• _Requirement_
Where does the word "Save" appear in the entries below? Copy each line that holds it.

Itemized modification records:
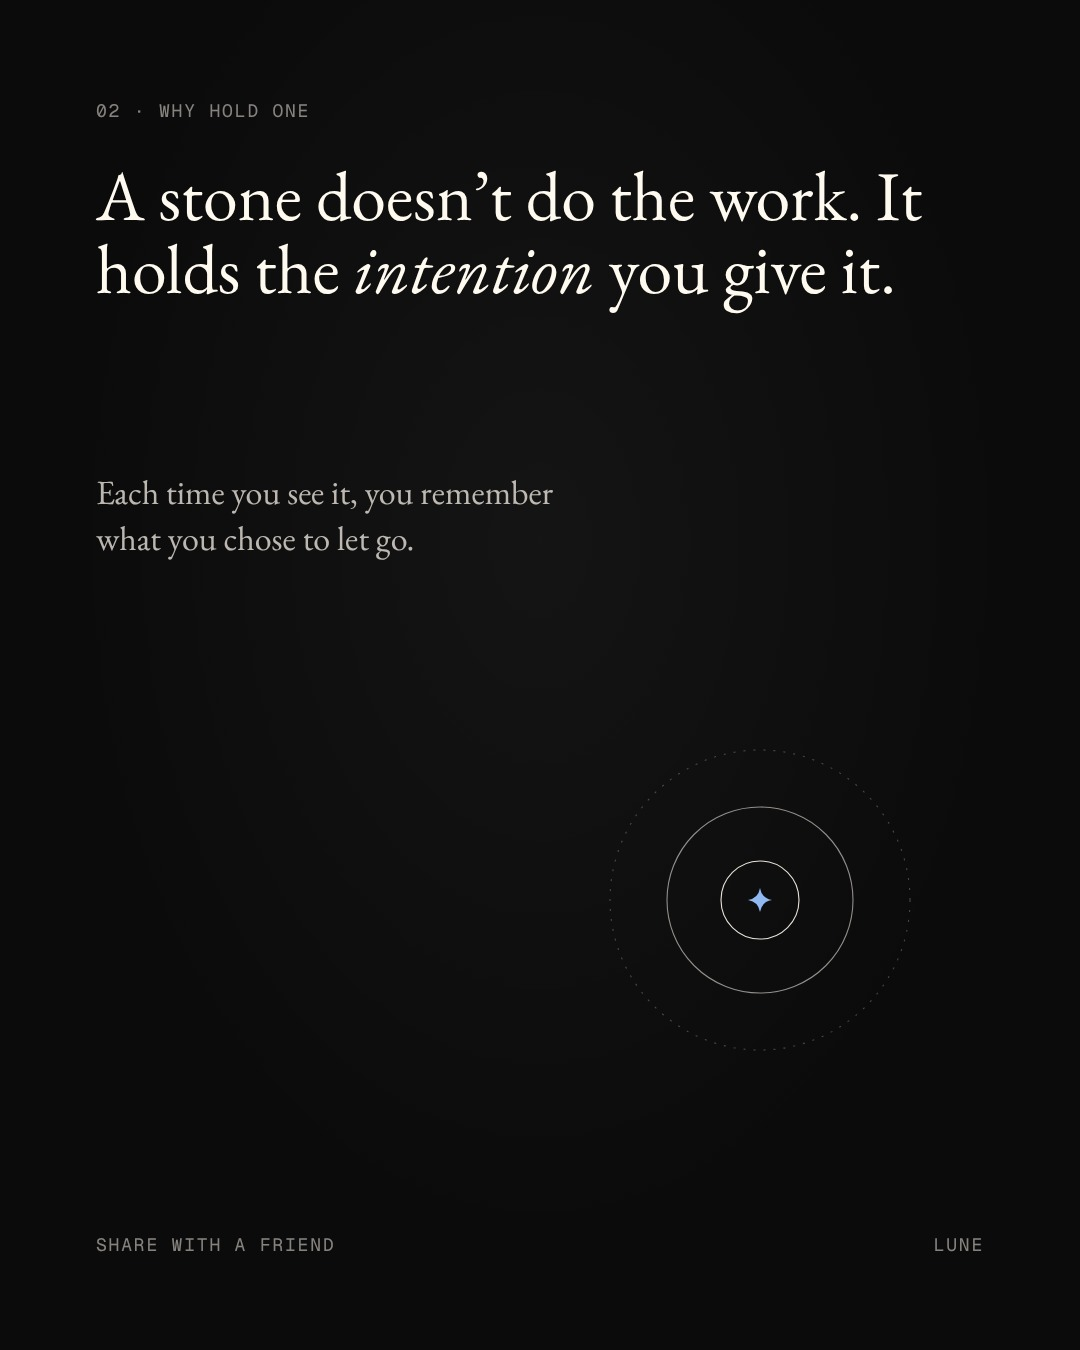
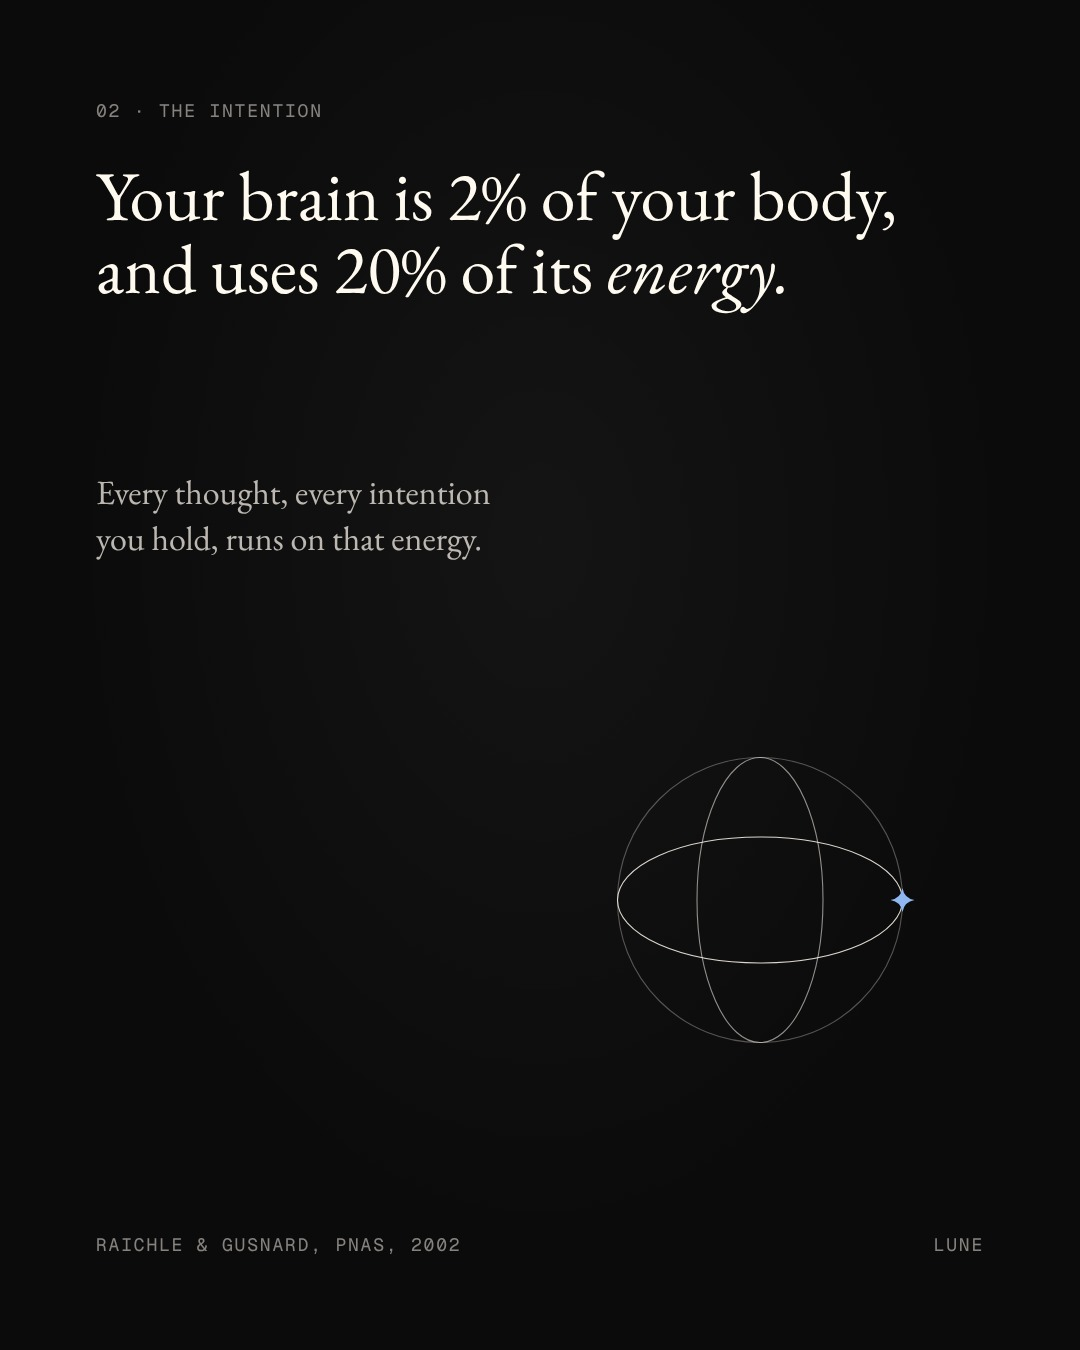
Crystals carousel: add intention and stone+intention pages (7 pages)
Claude-Session: https://claude.ai/code/session_01RcPwiV74pTBPtN1QyzzEVg

diff --git a/2026-11/w45/energia/carrossel.html b/2026-11/w45/energia/carrossel.html
@@ -30,29 +30,32 @@ const F={
  calm:(x,y,r)=>{let s='';for(let i=1;i<=5;i++)s+=E(x,y,r*0.2*i,r*0.2*i,.95-i*0.14);return s},
  clean:(x,y,r)=>E(x,y,r*0.8,r*0.8,.9)+spark(x,y-r*0.8,r*0.09),
  bounds:(x,y,r)=>E(x,y,r*0.95,r*0.95,.85)+E(x,y,r*0.78,r*0.78,.5,0,'3 6')+dot(x,y,r*0.06,.9),
+ mind:(x,y,r)=>E(x,y,r*0.95,r*0.95,.3)+E(x,y,r*0.95,r*0.42,.85,0)+E(x,y,r*0.42,r*0.95,.55,0)+spark(x+r*0.95,y,r*0.08),
+ together:(x,y,r)=>{let s='';for(let i=1;i<=4;i++){s+=E(x-r*0.55,y,r*0.22*i,r*0.22*i,.95-i*0.17)+E(x+r*0.55,y,r*0.22*i,r*0.22*i,.95-i*0.17)}return s+spark(x,y,r*0.08)},
  orbit:(x,y,r)=>E(x,y,r,r,.25,0,'2 8')+E(x,y,r*0.95,r*0.34,.85,-25)+E(x,y,r*0.95,r*0.34,.85,35)+E(x,y,r*0.95,r*0.34,.55,90)+spark(x,y,r*0.07),
- steps:(x,y,r)=>{let s='';const xs=[x-r*1.5,x,x+r*1.5];const fs=[F.hold,F.ties,F.calm];xs.forEach((cx,i)=>{s+=[(a,b,c)=>dot(a,b,c*0.1)+E(a,b,c*0.5,c*0.5,.8),(a,b,c)=>E(a,b,c*0.5,c*0.5,.8)+E(a,b,c*0.32,c*0.5,.5),(a,b,c)=>E(a,b,c*0.5,c*0.5,.5)+E(a,b,c*0.5,c*0.5,.9,0,'2 6')][i](cx,y,r*0.9)});return s},
+ steps:(x,y,r)=>{let s='';const xs=[x-r*2,x,x+r*2];const fs=[F.hold,F.ties,F.calm];xs.forEach((cx,i)=>{s+=[(a,b,c)=>dot(a,b,c*0.1)+E(a,b,c*0.5,c*0.5,.8),(a,b,c)=>E(a,b,c*0.5,c*0.5,.8)+E(a,b,c*0.32,c*0.5,.5),(a,b,c)=>E(a,b,c*0.5,c*0.5,.5)+E(a,b,c*0.5,c*0.5,.9,0,'2 6')][i](cx,y,r*0.9)});return s},
 };
 // ---------- story (same in every direction) ----------
 const S=[
- {label:'Waning moon · 3–8 Nov', title:'Everything<br>is <i>energy.</i>', sub:'Even a stone.', form:'vibration', note:'5 crystals for letting go', end:'Swipe →', cover:1},
- {label:'01 · A stone is alive', title:'Press a quartz crystal and it answers with a tiny <i>electric charge.</i>', sub:'It’s called piezoelectricity. It’s how quartz keeps time in your watch, vibrating 32,768 times a second.', form:'wave', end:'Curie & Curie, 1880', marks:['still','pressed']},
- {label:'02 · Why hold one', title:'A stone doesn’t do the work. It holds the <i>intention</i> you give it.', sub:'Each time you see it, you remember what you chose to let go.', form:'hold', end:'Share with a friend'},
- {label:'03 · Five for the waning moon', title:'What each one is <i>for.</i>', grid:[['grounding','Smoky quartz','for grounding'],['ties','Obsidian','for old ties'],['calm','Amethyst','for a calm mind'],['clean','Selenite','for a clean slate'],['bounds','Black tourmaline','for boundaries']], end:'Share with a friend'},
- {label:'04 · How to hold it', title:'Hold it. Name what you release. <i>Breathe out.</i>', sub:'Then let it rest on your altar until the new moon on 9 November.', form:'steps', marks3:['hold','name','breathe out'], end:'Share with a friend'},
- {label:'05 · Choose one', title:'Which one is <i>calling you?</i>', sub:'Trust the first stone your eye went to. Save this for your altar.', form:'orbit', end:'More moon rituals · lunerituals.app'},
+ {label:'Waning moon · 3–8 Nov', title:'Everything<br>is <i>energy.</i>', sub:'Even a stone. Even your intention.', form:'vibration', note:'5 crystals for letting go', end:'Swipe →', cover:1},
+ {label:'01 · The stone', title:'Press a quartz crystal and it answers with a tiny <i>electric charge.</i>', sub:'It’s called piezoelectricity. It’s how quartz keeps time in your watch, vibrating 32,768 times a second.', form:'wave', end:'Curie & Curie, 1880', marks:['still','pressed']},
+ {label:'02 · The intention', title:'Your brain is 2% of your body, and uses 20% of its <i>energy.</i>', sub:'Every thought, every intention you hold, runs on that energy.', form:'mind', end:'Raichle & Gusnard, PNAS, 2002'},
+ {label:'03 · Together', title:'Press the stone as you name your intention. It becomes a <i>cue</i> your mind returns to.', sub:'In 94 studies, people who tied a clear intention to a cue were far more likely to follow through.', form:'together', marks:['stone','intention'], end:'Gollwitzer & Sheeran, 2006'},
+ {label:'04 · Five for the waning moon', title:'What each one is <i>for.</i>', grid:[['grounding','Smoky quartz','for grounding'],['ties','Obsidian','for old ties'],['calm','Amethyst','for a calm mind'],['clean','Selenite','for a clean slate'],['bounds','Black tourmaline','for boundaries']], end:'Share with a friend'},
+ {label:'05 · How to hold it', title:'Hold it. Name what you release. <i>Breathe out.</i>', sub:'Then let it rest on your altar until the new moon on 9 November.', form:'steps', marks3:['hold','name','breathe out'], end:'Share with a friend'},
+ {label:'06 · Choose one', title:'Which one is <i>calling you?</i>', sub:'Trust the first stone your eye went to. Save this for your altar.', form:'orbit', end:'More moon rituals · lunerituals.app'},
 ];
 const P=S[PG-1]; let svg='', html='';
 const div=(st,cls,txt)=>html+=`<div class="a ${cls}" style="${st}">${txt}</div>`;
-function marks(x0,x1,y){ if(P.marks){svg+=T(x0,y,P.marks[0].toUpperCase(),{a:'start',s:18})+T(x1,y,P.marks[1].toUpperCase(),{a:'end',s:18})} }
+function marks(x0,x1,y){ if(P.form==='together'){return} if(P.marks){svg+=T(x0,y,P.marks[0].toUpperCase(),{a:'start',s:18})+T(x1,y,P.marks[1].toUpperCase(),{a:'end',s:18})} }
 function grid(cx,cy,w,h){ // 3 + 2 layout, labels below each form with clear gap
  const g=P.grid, r=Math.min(w/3,h/2)*0.27, rows=[[0,1,2],[3,4]];
  rows.forEach((row,ri)=>{const y=cy-h/4+ri*h/2-20; row.forEach((k,ci)=>{const n=row.length;const x=cx+(ci-(n-1)/2)*(w/3);
    svg+=F[g[k][0]](x,y,r); svg+=T(x,y+r+50,g[k][1].toUpperCase(),{op:.6,s:18})+T(x,y+r+92,g[k][2],{f:'EB',s:34,i:1,op:.9});})});
 }
-function steps(cx,y,r){ svg+=F.steps(cx,y,r); P.marks3.forEach((m,i)=>svg+=T(cx+(i-1)*r*1.5,y+r*0.9*0.5+52,`0${i+1} · ${m.toUpperCase()}`,{s:18}))}
+function steps(cx,y,r){ svg+=F.steps(cx,y,r); P.marks3.forEach((m,i)=>svg+=T(cx+(i-1)*r*2,y+r*0.9*0.5+52,`0${i+1} · ${m.toUpperCase()}`,{s:18}))}
 function art(x,y,r,box){ if(P.grid) return grid(box.cx,box.cy,box.w,box.h); if(P.form==='steps') return steps(x,y,r);
-  svg+=F[P.form](x,y,r); if(P.form==='wave') marks(x-r*2.2,x+r*2.2,y+r*0.32+70); }
+  svg+=F[P.form](x,y,r); if(P.form==='wave') marks(x-r*2.2,x+r*2.2,y+r*0.32+70); if(P.form==='together') svg+=T(x-r*0.55,y+r*0.88+56,'STONE',{s:18})+T(x+r*0.55,y+r*0.88+56,'INTENTION',{s:18}); }
 // ---------- three layout logics ----------
 if(DIR==='A'){ // EMBLEM: everything centred; form above, words below
  div(`top:${M}px;left:0;right:0;text-align:center`,'gm d',P.label);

• _Response to this exercise_
- {label:'05 · Choose one', title:'Which one is <i>calling you?</i>', sub:'Trust the first stone your eye went to. Save this for your altar.', form:'orbit', end:'More moon rituals · lunerituals.app'},
+ {label:'06 · Choose one', title:'Which one is <i>calling you?</i>', sub:'Trust the first stone your eye went to. Save this for your altar.', form:'orbit', end:'More moon rituals · lunerituals.app'},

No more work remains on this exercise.